Native American folklore is filled with tales of the coyote (Canis latrans). This animal is either revered for its intelligence and ability to resolve a conflict or threat to its life or is frowned upon for being a cunning and deceiving manipulator, much as it is thought of in real life. The coyote is not native to Ohio, but it is present throughout the state today. Love or hate it, the coyote has the ability to make the best of a bad situation to survive or even prosper. Usually, we associate the coyote with the open, deserted lands of the west. As its presence in Ohio shows, this versatile animal can make a home most anywhere.
The coyote is generally a slender animal, very similar in appearance to a medium-sized dog. Since the coyote and domesticated dog are from the same family, Canidae, the resemblance is more than a coincidence. Coyotes have a bushy tail which is usually tipped in black and is carried down at a 45 degree angle as the animal moves, unlike that of its other cousin the wolf. The majority of coyotes are gray, though some show a rusty, brown or off-white coloration. The coyote stands about one and one half to two feet tall and is between 41 to 53 inches in length. Males of this species are larger than the females and weigh anywhere from 20 to 50 pounds.

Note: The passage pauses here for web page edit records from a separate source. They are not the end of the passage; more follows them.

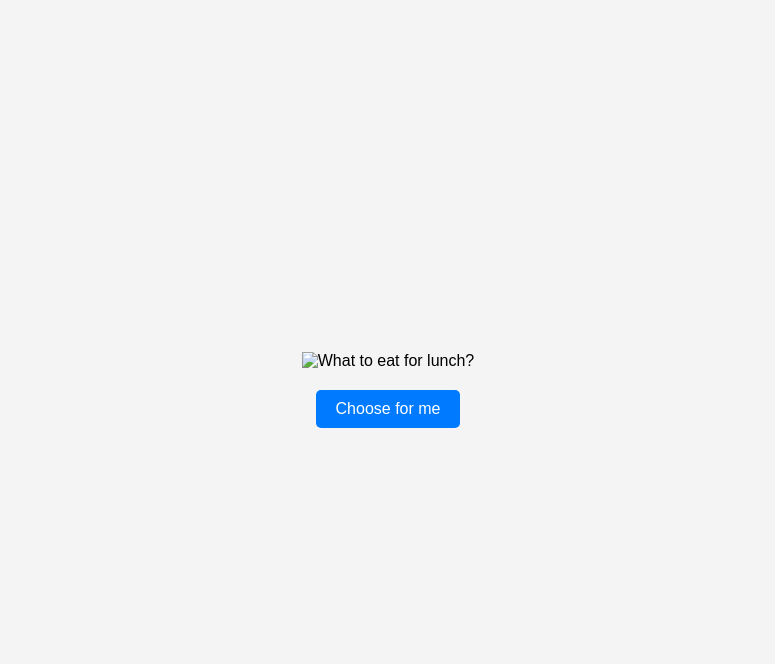
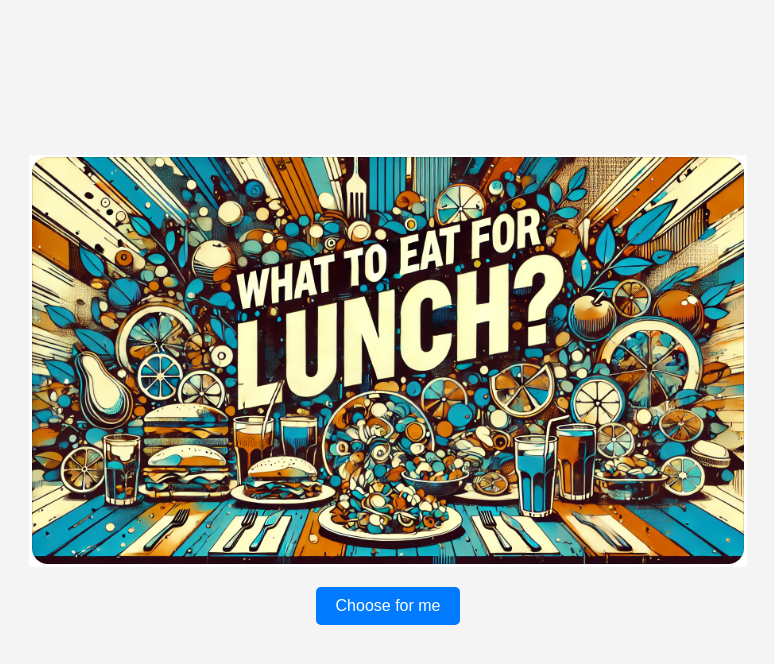
Before and after one commit to whc914/WhatsForLunch, a plain HTML site: page index.html in a window 1280 px wide. Shown: the whole page, without its empty margins (252-1027 px from the left). Drawn offline with Linux system fonts and the light colour scheme; the site is published under a folder, as on GitHub Pages, so addresses that start at the root find nothing.

Commit message:
Update index.html

```diff
--- a/index.html
+++ b/index.html
@@ -87,7 +87,7 @@ function randomizeRestaurant() {
 </head>
 <body>
 <div id="container">
-    <img src="/WhatToEatForLunch_Title.png" alt="What to eat for lunch?" style="max-width: 100%; height: auto;">
+    <img src="WhatToEatForLunch_Title.png" alt="What to eat for lunch?" style="max-width: 100%; height: auto;">
     <button onclick="randomizeRestaurant()">Choose for me</button>
     <div id="restaurant"></div>
 </div>
```
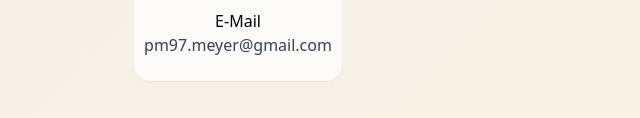
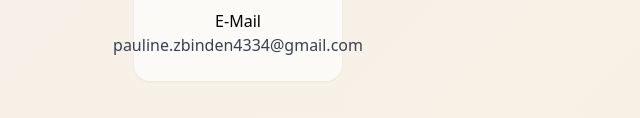
Before and after one commit to Michiaelius/zbinden-online, a plain HTML site: page Pauline/BusinessAnalyst/index.html in a window 1280 px wide. Shown: the part 682-800 px from the top of the page, 170-810 px from the left. Drawn offline with nearby package versions, Linux system fonts and the light colour scheme.

Commit message:
Update index.html

```diff
--- a/Pauline/BusinessAnalyst/index.html
+++ b/Pauline/BusinessAnalyst/index.html
@@ -55,7 +55,7 @@
                     <i class="fa-solid fa-envelope text-3xl text-amber-800"></i>
                     <div class="text-center">
                         <p class="font-medium">E-Mail</p>
-                        <p class="text-gray-700">pm97.meyer@gmail.com</p>
+                        <p class="text-gray-700">pauline.zbinden4334@gmail.com</p>
                     </div>
                 </a>
             </div>
```
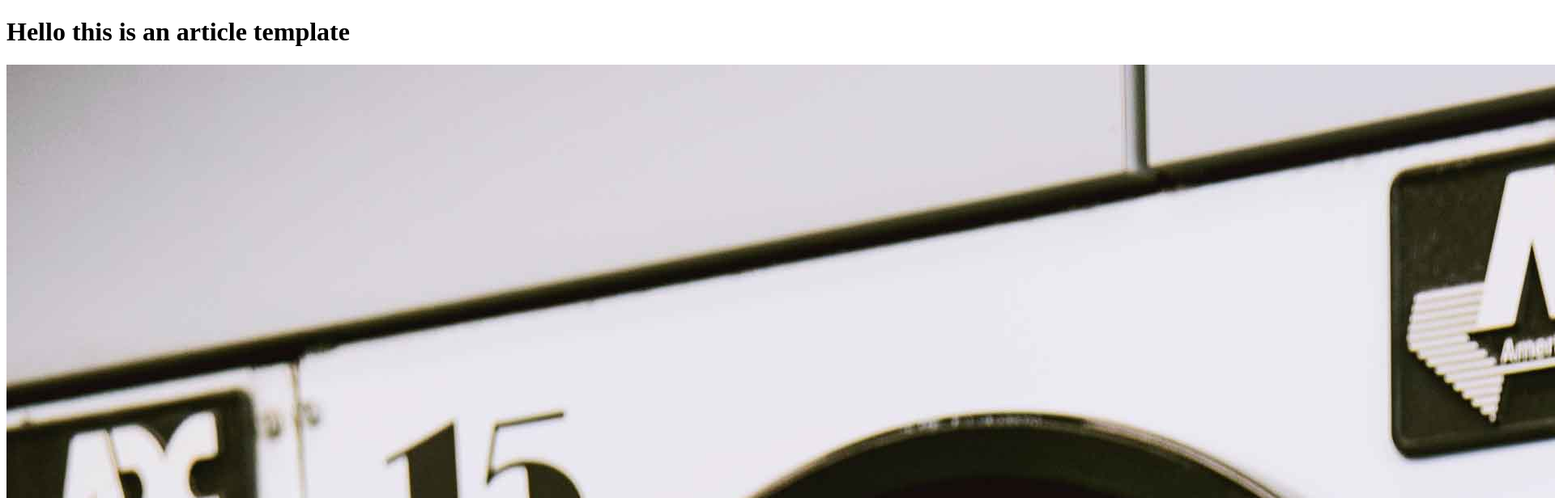
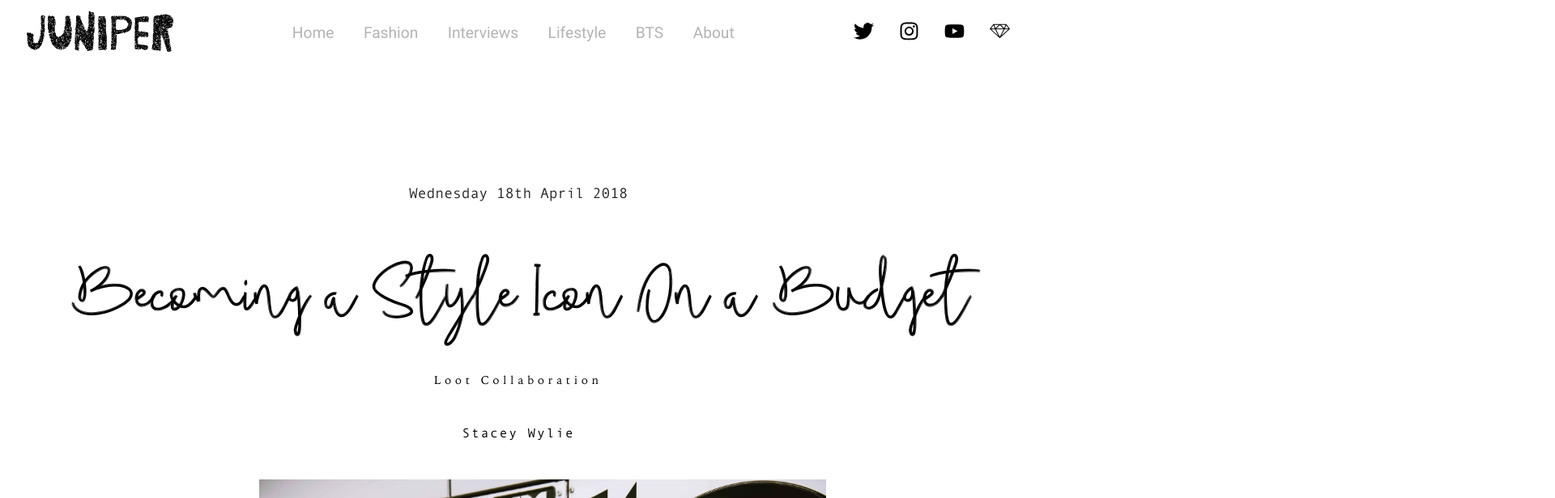
Before and after one commit to hayhaydz/juniper-magazine, a Gatsby site: page /fashion/2020-07-09-becoming-a-style-icon-on-a-budget/ in a window 1280 px wide. Shown: the top 616 px of the page at 81% size, 1920 px wide, since content can reach past the window. Built offline with nearby package versions, Linux system fonts and the light colour scheme; Gatsby itself is replaced by a stand-in of ours.

Commit message:
Basic Styling

```diff
--- a/src/styles/global.scss
+++ b/src/styles/global.scss
@@ -281,3 +281,67 @@
         transition: 300ms ease;
     }
 }
+
+// Article Template
+
+.Article {
+    margin-top: 150px;
+
+    &__date {
+        font-family: AndaleMono;
+        font-size: 18px;
+        text-align: center;
+        color: #272727;
+    }
+
+    &__heading {
+        font-family: BudhayantiScript;
+        font-size: 50px;
+        text-align: center;
+        line-height: 3em;
+        margin: 50px 0px;
+        margin-bottom: 15px;
+    }
+
+    &__subheading {
+        font-family: IowanOldStyle;
+        text-align: center;
+        font-size: 14px;
+        letter-spacing: 5px;
+        margin: 50px 0px;
+        margin-top: 15px;
+    }
+
+    &__author {
+        font-family: AndaleMono;
+        text-align: center;
+        margin: 50px 0px;
+        letter-spacing: 2px;
+    }
+
+    &__container {
+        max-width: 50%;
+        margin: auto;
+
+        & h4 {
+            font-family: IowanOldStyle;
+            font-size: 22px;
+            font-weight: bold;
+            margin-bottom: 10px;
+        }
+
+
+        & p {
+            margin-bottom: 50px;
+            font-size: 18px;
+            font-family: IowanOldStyle;
+            line-height: 1.5em;
+
+            & img {
+                display: block;
+                max-width: 700px;
+                margin: auto;
+            }
+        }
+    }
+}
--- a/src/templates/article-post.js
+++ b/src/templates/article-post.js
@@ -1,20 +1,33 @@
 import React from 'react'
 import { graphql } from 'gatsby'
 
+import Layout from '../components/Layout/Layout'
+
 const Article = ({ data }) => {
     return (
-        <div className="Article">
-            <h1>Hello this is an article template</h1>
-            <div dangerouslySetInnerHTML={{ __html: data.markdownRemark.html }} />
-        </div>
+        <Layout>
+            <div className="Article">
+                <h2 className="Article__date" >{data.markdownRemark.frontmatter.date}</h2>
+                <h1 className="Article__heading" >{data.markdownRemark.frontmatter.title}</h1>
+                <h4 className="Article__subheading">{data.markdownRemark.frontmatter.subtitle}</h4>
+                <h3 className="Article__author">{data.markdownRemark.frontmatter.author}</h3>
+                <div dangerouslySetInnerHTML={{ __html: data.markdownRemark.html }} className="Article__container" />
+            </div>
+        </Layout>
     )
 }
 export default Article
 
 export const pageQuery = graphql`
-    query  BlogPostBySlug($slug: String) {
+    query  ArticlePostBySlug($slug: String) {
         markdownRemark(fields: { slug: { eq: $slug } }) {
             html
+            frontmatter {
+                author
+                date(formatString: "dddd Do MMMM YYYY")
+                subtitle
+                title
+            }
         }
     }
 `
```
Also changed, not shown: static/admin/config.yml (+4 -4 lines).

Coyotes are monogamous breeders and breeding occurs January through March. Gestation lasts approximately 63 days. Litters are born in April and May and can contain 1-12 pups.
The female selects, prepares, and maintains the den. Occasionally, two or three females will share a large den area. Related females will sometimes act as helpers in the care of offspring of other coyotes in the den. Both parents hunt for food and feed the young. However, the male takes the lead role when the pups are newborns, obtaining enough food for both his mate and offspring. The parents will regurgitate their stomach contents for their offspring's meals. At about three weeks of age, the young leave the den under the watch of their parents. At 8 to 12 weeks of age, the pups are taught hunting skills. The coyotes stay together in a family unit throughout the summer into mid-fall when the young will break from the family unit and develop territories of their own anywhere from 10 to 100 miles away. It is not unusual for young female coyotes to remain in the family unit into the following year; young males that have either never left the unit or that attempt to rejoin it the following year are run off by the male.
Habitat & Behavior
The coyote is a nocturnal animal, active during the nighttime hours. However, when it is less threatened by man, it will hunt and move from place to place during the day. The coyote will hunt in unrelated (non-family) pairs or large groups. Coyotes are omnivorous and typical foods include small mammals (voles, shrews, rabbits, mice), vegetables, nuts, and carrion. Unchecked, they will eat livestock, particularly sheep and chickens.
The coyote's strength is that it can adapt and exploit most any habitat to its advantage. While most wildlife species have avoided developed areas and often declined as a result of man's expansion, the coyote seems to have thrived.
Research & Surveys
This furbearer occurs throughout the state in farmland and mixed pasture/woodland habitats, with the majority being found in western Ohio. The statewide population trend appears to be leveling off after increases were observed during the 1990s. Increases in the value and demand for this furbearer should continue to result in increased harvest of coyotes during 2012-13. Research and development of Best Management Practices has identified traps and trapping systems that have been developed by trappers to allow for the safe, selective, and efficient capture of coyotes, while maintaining high animal welfare standards.